We all like to share our special moments on social media. We even like to have a good old moan or state our political position. But the lines seem to become blurred when others try to manipulate an emotion, reaction or response, through guilt.
There are the photoshop’d images of a girl in her prom dress, missing a leg, with the caption, “I have no leg; if you have a soul, you’ll ‘like’ and share me” or something along those lines of evoking guilt and pity. Then you have the people that need to complain about everything or your bog standard, selfie-freak. Those are the people that constantly post pictures of themselves and addicted to the number of likes or shares they get per pic. All of it can be exhausting and frustrating.
While I understand branding and exposure practices for marketing, I lost comprehension of the fact that people have lost their sensitivity to others. I understand that social media is a great way to get exposure and in some cases, sponsorship or sales. All of which is fine, but there are human beings behind all those, likes, shares and follows. When did people become a number and stop being human? When you start attempting to manipulate people using guilting techniques, you’ve lost the ability to reach people on a, realistic, human level. And waste valuable time stressing about numbers, as opposed to connecting with people.
I have been someone who gets emotional on social media and want you to learn from my mistakes. A few things to watch out for and how to avoid falling into the guilt traps your ‘friends’ need to set.
1. Someone posts ‘Having a friend list clear out. If you still want to be my friend, hit like and comment you still want to be my friend”. Ok, the latter part is the extreme example, but nonetheless, I’ve seen those posts. This is a friend that should be allowed to unfiriend you, unless you’re needy and will miss that person terribly, in your virtual reality. Double check your own character flaws before you respond to that post.
2. Going through your newsfeed and you see a friend has posted an extremely vague comment, such as; “Today is the worst day of my life!” It’s very worrisome and attention seeking at the same time.
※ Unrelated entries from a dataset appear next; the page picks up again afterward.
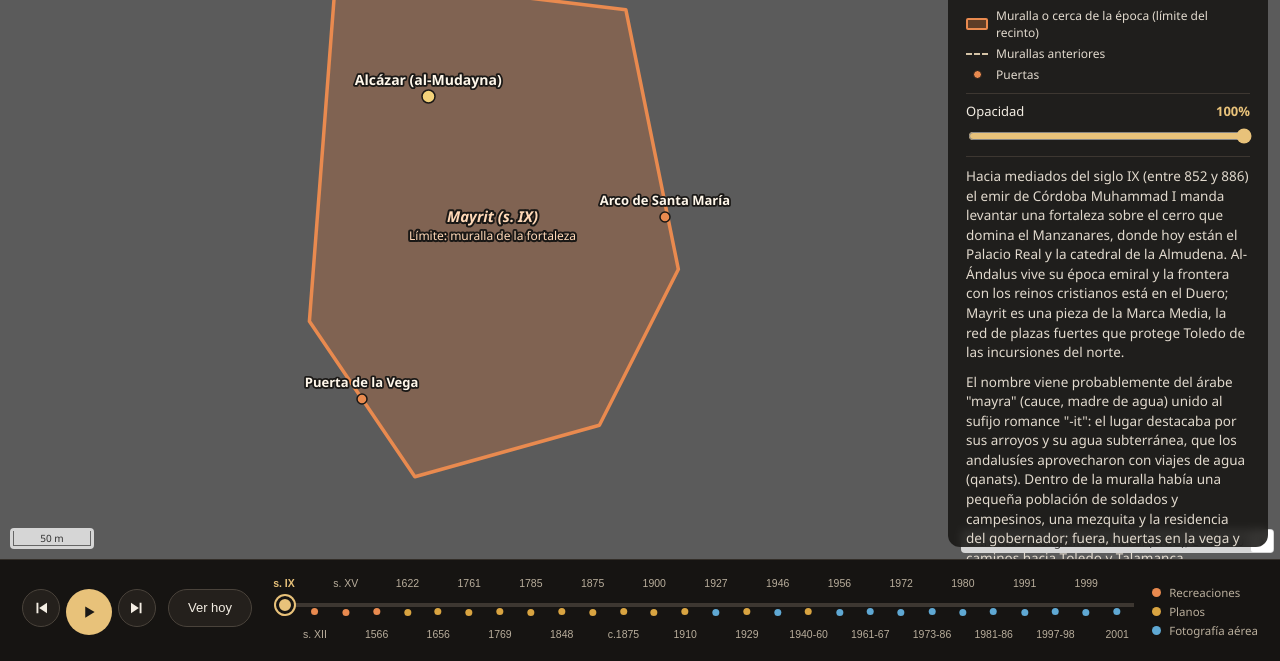
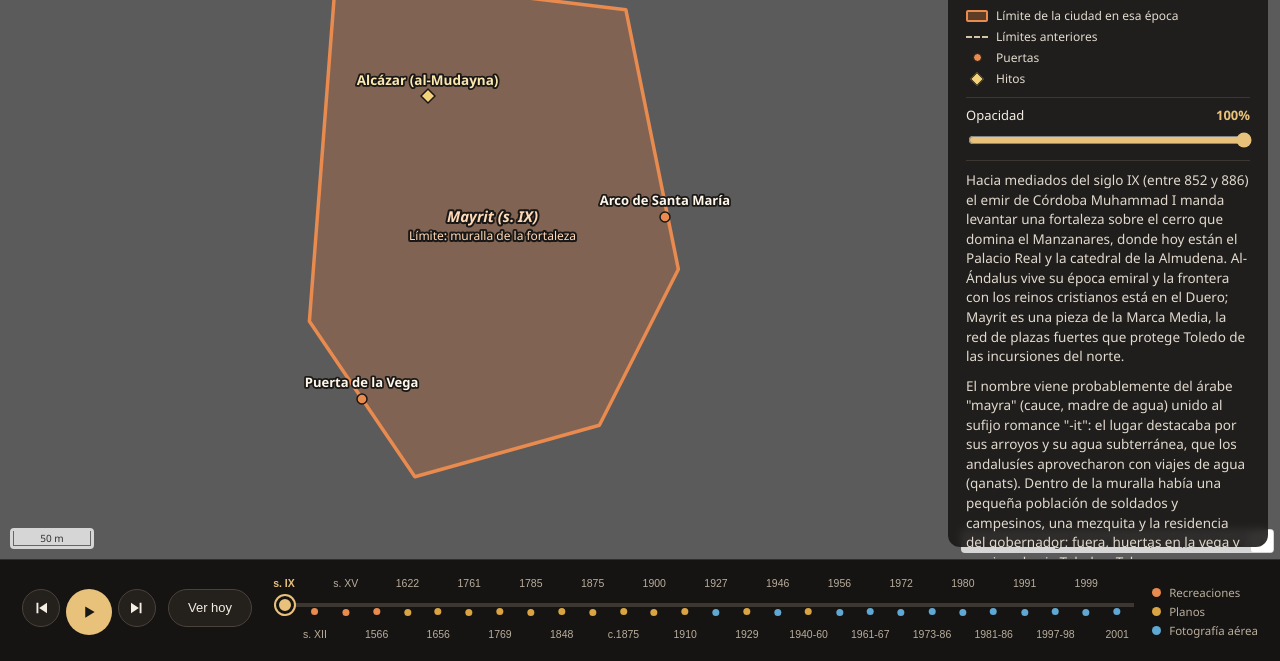
Before and after one commit to joverig/visorgis-madrid, a plain HTML site: page www/index.html in a window 1280 px wide. Shown: the part 137-798 px from the top of the page. Drawn offline with Linux system fonts and the light colour scheme.

Commit message:
Límites, puertas e hitos con fecha sobre todos los años (cerca de 1625, Ensanche, término municipal provisional)
Co-Authored-By: Claude Opus 5.5 <noreply@anthropic.com>
Claude-Session: https://claude.ai/code/session_016KekqghLVxS4nY8bKeBScj

```diff
--- a/www/css/visor.css
+++ b/www/css/visor.css
@@ -216,3 +216,4 @@ html, body { height: 100%; height: 100dvh; }
 @media (max-width: 760px), (max-height: 500px) {
   .leyenda-rec { display: flex; flex-wrap: wrap; column-gap: 14px; row-gap: 4px; margin-top: 8px; font-size: 12.5px; }
 }
+.leyenda-rec .l-hito { width: 10px; height: 10px; margin: 0 6px; background: #f3d27a; border: 1.5px solid #1a1816; transform: rotate(45deg); }
--- a/www/index.html
+++ b/www/index.html
@@ -17,7 +17,7 @@
       document.write('<script src="https://cdn.jsdelivr.net/npm/ol@10.5.0/dist/ol.js"><\/script>');
     }
   </script>
-  <link rel="stylesheet" href="css/visor.css?v=202611230237">
+  <link rel="stylesheet" href="css/visor.css?v=202611230825">
 </head>
 <body>
   <div id="mapa"></div>
@@ -38,9 +38,10 @@
         <h2 id="titulo"></h2>
       </div>
       <div id="leyenda-rec" class="leyenda-rec" hidden>
-        <span><i class="l-actual"></i>Muralla o cerca de la época (límite del recinto)</span>
-        <span><i class="l-anterior"></i>Murallas anteriores</span>
+        <span><i class="l-actual"></i>Límite de la ciudad en esa época</span>
+        <span><i class="l-anterior"></i>Límites anteriores</span>
         <span><i class="l-puerta"></i>Puertas</span>
+        <span><i class="l-hito"></i>Hitos</span>
       </div>
       <div class="opacidad">
         <label for="opacidad">Opacidad <b id="opacidad-valor">100%</b></label>
@@ -50,6 +51,7 @@
       <button id="expandir" class="expandir" aria-expanded="false">Leer más</button>
       <p id="fuente" class="fuente"></p>
       <div class="opciones">
+        <label><input type="checkbox" id="chk-perimetros" checked> Límites, puertas e hitos</label>
         <label><input type="checkbox" id="chk-calles"> Calles y nombres actuales</label>
       </div>
       <p class="ayuda">← → cambiar de año · espacio reproducir · H comparar con hoy</p>
@@ -78,7 +80,7 @@
     </div>
   </footer>
 
-  <script src="js/capas.js?v=202611230237"></script>
-  <script src="js/visor.js?v=202611230237"></script>
+  <script src="js/capas.js?v=202611230825"></script>
+  <script src="js/visor.js?v=202611230825"></script>
 </body>
 </html>
--- a/www/js/capas.js
+++ b/www/js/capas.js
@@ -31,11 +31,11 @@
   });
 
   // Recreaciones de elaboración propia (vector) para antes del primer plano conservado (1622)
-  const RECINTOS = 'datos_propios/recintos_madrid.geojson?v=202611230237';
+  const RECINTOS = 'datos_propios/recintos_madrid.geojson?v=202611230825';
   const ATR_REC = 'Recreación aproximada de elaboración propia a partir de bibliografía (Gea Ortigas, Malalana, Comunidad de Madrid). Trazado orientativo, no arqueológico.';
-  const recreacion = (id, anio, etiqueta, titulo, fase, descripcion) => ({
+  const recreacion = (id, anio, etiqueta, titulo, fase, descripcion) => ({ // fase: solo orden
     id, anio, etiqueta, titulo, tipo: 'recreacion', descripcion,
-    fuente: { type: 'geojson', url: RECINTOS, fase },
+    fuente: { type: 'vacia' }, // lo dibuja la capa de perímetros (VISOR_CONFIG.perimetros)
     atribucion: ATR_REC,
   });
 
@@ -167,6 +167,7 @@
     zoom: 15,
     minZoom: 9,
     maxZoom: 20,
+    perimetros: RECINTOS, // perímetros, puertas e hitos con fecha, sobre todos los años
     transicionSeg: 1.4, // duración del fundido entre dos años al reproducir
     pausaSeg: 1.8,      // tiempo que se queda en cada año al reproducir
     textosCM,
--- a/www/js/visor.js
+++ b/www/js/visor.js
@@ -4,9 +4,9 @@
 
   const C = window.VISOR_CONFIG;
   const $ = (s) => document.querySelector(s);
-  const estado = { v: 0, idxMostrado: -1, reproduciendo: false, verHoy: false };
+  const estado = { v: 0, idxMostrado: -1, reproduciendo: false, verHoy: false, anio: 0, tipo: '' };
   let capas = [];
-  let map, view, capaFondo, capaCalles, grupoHistorico;
+  let map, view, capaFondo, capaCalles, grupoHistorico, capaPerimetros;
 
   /* ---------- Fuentes ---------- */
   function crearSource(c) {
@@ -30,9 +30,12 @@
     throw new Error('Tipo de fuente no soportado: ' + f.type);
   }
 
-  /* ---------- Recreaciones vectoriales (antes de 1622) ---------- */
-  // Un único origen GeoJSON compartido; cada paso dibuja su fase rellena,
-  // las fases anteriores en discontinuo y las puertas hasta esa fase.
+  /* ---------- Perímetros, puertas e hitos (capa vectorial sobre todos los años) ---------- */
+  // Cada elemento lleva `desde` (y opcionalmente `hasta`). Para el año que se está viendo:
+  //   - el último perímetro vigente se dibuja en continuo (relleno solo en las recreaciones)
+  //   - los perímetros anteriores, en discontinuo
+  //   - las puertas de ese perímetro, con nombre; las de perímetros anteriores, solo el punto
+  //   - los hitos ya construidos, con nombre
   const fuentesGeojson = {};
   function fuenteGeojson(url) {
     if (!fuentesGeojson[url]) {
@@ -40,23 +43,32 @@
     }
     return fuentesGeojson[url];
   }
-  function estiloRecreacion(fase) {
+  const existe = (f, anio) => f.get('desde') <= anio && !(f.get('hasta') && anio >= f.get('hasta'));
+  function perimetroVigente(src, anio) {
+    let v = -Infinity;
+    src.getFeatures().forEach((f) => {
+      if (f.get('tipo') === 'recinto' && f.get('desde') <= anio && f.get('desde') > v) v = f.get('desde');
+    });
+    return v;
+  }
+  function estiloPerimetros(src) {
     const S = ol.style;
-    const ZOOM_ETIQUETAS = 13.5; // a partir de aquí se rotulan puertas y recintos
+    const ZOOM_ETIQUETAS = 13.5; // a partir de aquí se rotulan puertas, hitos y recintos
     const fuente = (peso, px) => peso + ' ' + px + 'px "Segoe UI", system-ui, sans-serif';
     const halo = new S.Stroke({ color: '#1a1816', width: 3.5 });
-    const actual = new S.Style({
-      fill: new S.Fill({ color: 'rgba(214, 120, 64, 0.30)' }),
-      stroke: new S.Stroke({ color: '#e98a4f', width: 3.5 }),
-    });
+    const trazo = new S.Stroke({ color: '#e98a4f', width: 3.5 });
+    const actualRelleno = new S.Style({ fill: new S.Fill({ color: 'rgba(214, 120, 64, 0.30)' }), stroke: trazo });
+    const actualLinea = new S.Style({ stroke: trazo });
     const anterior = new S.Style({
       stroke: new S.Stroke({ color: 'rgba(245, 225, 190, 0.85)', width: 2, lineDash: [7, 6] }),
     });
-    // Nombre del recinto de la época, en el interior del polígono
-    const rotuloRecinto = (nombre, limite) => new S.Style({
+    const rotulos = {};
+    const rotuloRecinto = (nombre, limite) => {
+      if (!rotulos[nombre]) {
+        rotulos[nombre] = new S.Style({
           geometry: (f) => f.getGeometry().getInteriorPoint(),
           text: new S.Text({
-        // OL admite texto enriquecido: [texto, fuente, texto, fuente...]
+            // texto enriquecido de OL: [texto, fuente, texto, fuente...]
             text: [nombre, fuente('italic 600', 15), '\n', '', 'Límite: ' + limite, fuente('400', 12)],
             fill: new S.Fill({ color: '#ffd9b8' }), textAlign: 'center',
             stroke: new S.Stroke({ color: '#1a1816', width: 4 }), overflow: true,
@@ -64,38 +76,48 @@
           }),
           zIndex: 5,
         });
+      }
+      return rotulos[nombre];
+    };
     const cache = {};
-    const punto = (nombre, hito, propia, conTexto) => {
-      const k = [nombre, hito, propia, conTexto].join('|');
+    const punto = (nombre, clase, conTexto) => {
+      const k = [nombre, clase, conTexto].join('|');
       if (!cache[k]) {
+        const hito = clase === 'hito', propia = clase === 'propia';
         cache[k] = new S.Style({
-          image: new S.Circle({ radius: hito ? 6.5 : propia ? 5 : 4,
-            fill: new S.Fill({ color: hito ? '#f3d27a' : propia ? '#e98a4f' : '#c9b79a' }),
+          image: hito
+            ? new S.RegularShape({ points: 4, radius: 7, angle: 0, fill: new S.Fill({ color: '#f3d27a' }),
+                stroke: new S.Stroke({ color: '#1a1816', width: 1.5 }) })
+            : new S.Circle({ radius: propia ? 5 : 4,
+                fill: new S.Fill({ color: propia ? '#e98a4f' : '#c9b79a' }),
                 stroke: new S.Stroke({ color: '#1a1816', width: 1.5 }) }),
           text: conTexto ? new S.Text({
-            text: nombre, offsetY: -15,
-            font: fuente(hito || propia ? '600' : '400', hito ? 14 : propia ? 13 : 12),
-            fill: new S.Fill({ color: propia || hito ? '#fff7ea' : '#d9cdb8' }), stroke: halo,
+            text: nombre, offsetY: -15, font: fuente('600', hito ? 13.5 : 13),
+            fill: new S.Fill({ color: hito ? '#fbe7b0' : '#fff7ea' }), stroke: halo,
           }) : undefined,
-          zIndex: propia || hito ? 10 : 8,
+          zIndex: hito ? 11 : propia ? 10 : 8,
         });
       }
       return cache[k];
     };
     return (feat, res) => {
-      const f = feat.get('fase');
-      if (f > fase) return null;
+      const anio = estado.anio;
+      if (!existe(feat, anio)) return null;
+      const vigente = perimetroVigente(src, anio);
       const zoom = view ? view.getZoomForResolution(res) : 16;
       const conTexto = zoom >= ZOOM_ETIQUETAS;
-      if (feat.get('tipo') === 'recinto') {
-        if (f !== fase) return anterior;
-        return conTexto ? [actual, rotuloRecinto(feat.get('nombre'), feat.get('limite'))] : actual;
+      const tipo = feat.get('tipo');
+      if (tipo === 'recinto') {
+        if (feat.get('desde') !== vigente) return anterior;
+        const base = estado.tipo === 'recreacion' ? actualRelleno : actualLinea;
+        return conTexto ? [base, rotuloRecinto(feat.get('nombre'), feat.get('limite'))] : base;
       }
-      const hito = feat.get('tipo') === 'hito';
-      // Puertas de épocas anteriores: solo el punto, sin nombre, para no recargar el mapa
-      return punto(feat.get('nombre'), hito, f === fase, conTexto && (hito || f === fase));
+      if (tipo === 'hito') return punto(feat.get('nombre'), 'hito', conTexto);
+      const propia = feat.get('desde') === vigente;
+      return punto(feat.get('nombre'), propia ? 'propia' : 'anterior', conTexto && propia);
     };
   }
+
 
 
   /* ---------- Ortofotos históricas de la Comunidad de Madrid (opcional) ---------- */
@@ -170,11 +192,9 @@
     });
 
     capas.forEach((c, k) => {
-      if (c.fuente.type === 'geojson') {
-        c.layer = new ol.layer.Vector({
-          source: fuenteGeojson(c.fuente.url), style: estiloRecreacion(c.fuente.fase),
-          visible: false, zIndex: 10, declutter: true,
-        });
+      if (c.fuente.type === 'vacia') {
+        // Pasos de recreación: no tienen imagen propia, lo dibuja la capa de perímetros
+        c.layer = new ol.layer.Vector({ source: new ol.source.Vector(), visible: false, zIndex: 10 });
       } else {
         const src = crearSource(c);
         engancharCarga(src);
@@ -186,10 +206,15 @@
     // Todas las capas de la línea temporal en un grupo: así se ocultan de golpe con "Ver hoy"
     grupoHistorico = new ol.layer.Group({ layers: capas.map((c) => c.layer), zIndex: 10 });
 
+    const srcPerimetros = fuenteGeojson(C.perimetros);
+    capaPerimetros = new ol.layer.Vector({
+      source: srcPerimetros, style: estiloPerimetros(srcPerimetros), zIndex: 40, declutter: true,
+    });
+
     map = new ol.Map({
       target: 'mapa',
       view,
-      layers: [capaFondo, grupoHistorico, capaCalles],
+      layers: [capaFondo, grupoHistorico, capaPerimetros, capaCalles],
     });
     map.addControl(new ol.control.ScaleLine({ units: 'metric' }));
     // Atribuciones plegables en pantallas pequeñas
@@ -265,7 +290,10 @@
     const c = capas[idx];
     $('#anio').textContent = c.etiqueta;
     $('#titulo').textContent = c.titulo;
-    $('#leyenda-rec').hidden = c.tipo !== 'recreacion';
+    estado.anio = c.anio;
+    estado.tipo = c.tipo;
+    if (capaPerimetros) capaPerimetros.changed();
+    $('#leyenda-rec').hidden = !$('#chk-perimetros').checked;
     if (c.tipo === 'recreacion' && map) encuadrarRecinto(c, true);
     const d = $('#descripcion');
     d.innerHTML = '';
@@ -391,6 +419,10 @@
     $('#opacidad').addEventListener('dblclick', (e) => { e.target.value = 100; e.target.dispatchEvent(new Event('input')); });
     $('#hoy').addEventListener('click', () => { parar(); verHoy(!estado.verHoy); });
     $('#chk-calles').addEventListener('change', (e) => capaCalles.setVisible(e.target.checked));
+    $('#chk-perimetros').addEventListener('change', (e) => {
+      capaPerimetros.setVisible(e.target.checked);
+      $('#leyenda-rec').hidden = !e.target.checked;
+    });
 
     const sel = $('#favoritos');
     C.favoritos.forEach((f, k) => sel.add(new Option(f.nombre, k)));
@@ -447,10 +479,10 @@
   // Encuadra el recinto de un paso de recreación dejando libre lo que tapan panel y cabecera.
   // Con soloSiHaceFalta, no mueve el mapa si el recinto ya se ve entero.
   function encuadrarRecinto(c, soloSiHaceFalta) {
-    if (!c || c.fuente.type !== 'geojson') return;
-    const src = fuenteGeojson(c.fuente.url);
+    if (!c || c.tipo !== 'recreacion') return;
+    const src = fuenteGeojson(C.perimetros);
     const encuadrar = () => {
-      const f = src.getFeatures().find((x) => x.get('tipo') === 'recinto' && x.get('fase') === c.fuente.fase);
+      const f = src.getFeatures().find((x) => x.get('tipo') === 'recinto' && x.get('desde') === c.anio);
       if (!f) return;
       const mapa = map.getTargetElement().getBoundingClientRect();
       const panel = document.querySelector('.panel').getBoundingClientRect();
```
Also changed, not shown: README.md, www/datos_propios/recintos_madrid.geojson. Lines whose indentation alone changed are shown as unchanged.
That person needs a rediculous amount of attention and pity. There again, the best thing to do, is simply nothing. If they need you specifically, then it’s absolutely acceptable to wait for them to send you a private message, text or shocking as it may sound, a phone call.
3. Posting all your daily and life’s drama’s or over stating your real life by bigging yourself up is another form of attention seeking and very unhealthy. It’s even more unhealthy to believe everything you see, simply because a ‘friend’ posted it to their page. Be careful and supportive but don’t fall victim to unloading on Facebook. In this case, less is much better. If you feel you need to post something, find a funny animal meme. It curbs your ‘posting’ craving and eliminates any emotional and unnecessary posts that could create a ‘crying wolf’ scenario or future embarrassment.
4. And my favourite, those who expect you to react to their posts but never engage with you on yours. There is an exception to this when you are a fan on an artist’s or other famous person’s page.
The moment someone makes you feel bad from their post is the moment you need to question their motives and your own emotional strength. When people post something on their page, it’s usually simply a moment in their lives that they want to share with their virtual friends. But in many cases it’s for attention they aren’t getting in their actual life. It’s not your job to make them feel needed in such a public way through comments or likes. If someone truly needs your help or attention, they’ll do the old fashioned thing by contacting you directly and privately. Otherwise it’s just attention seeking and not worth your energy or time. Spend your ‘likes’ and shares on people that you want to support. And by all means, don’t be manipulated to react to anything on social media. Emotional upset exhausts and prematurely ages you. And take your social media breaks. Your overall health depends on it.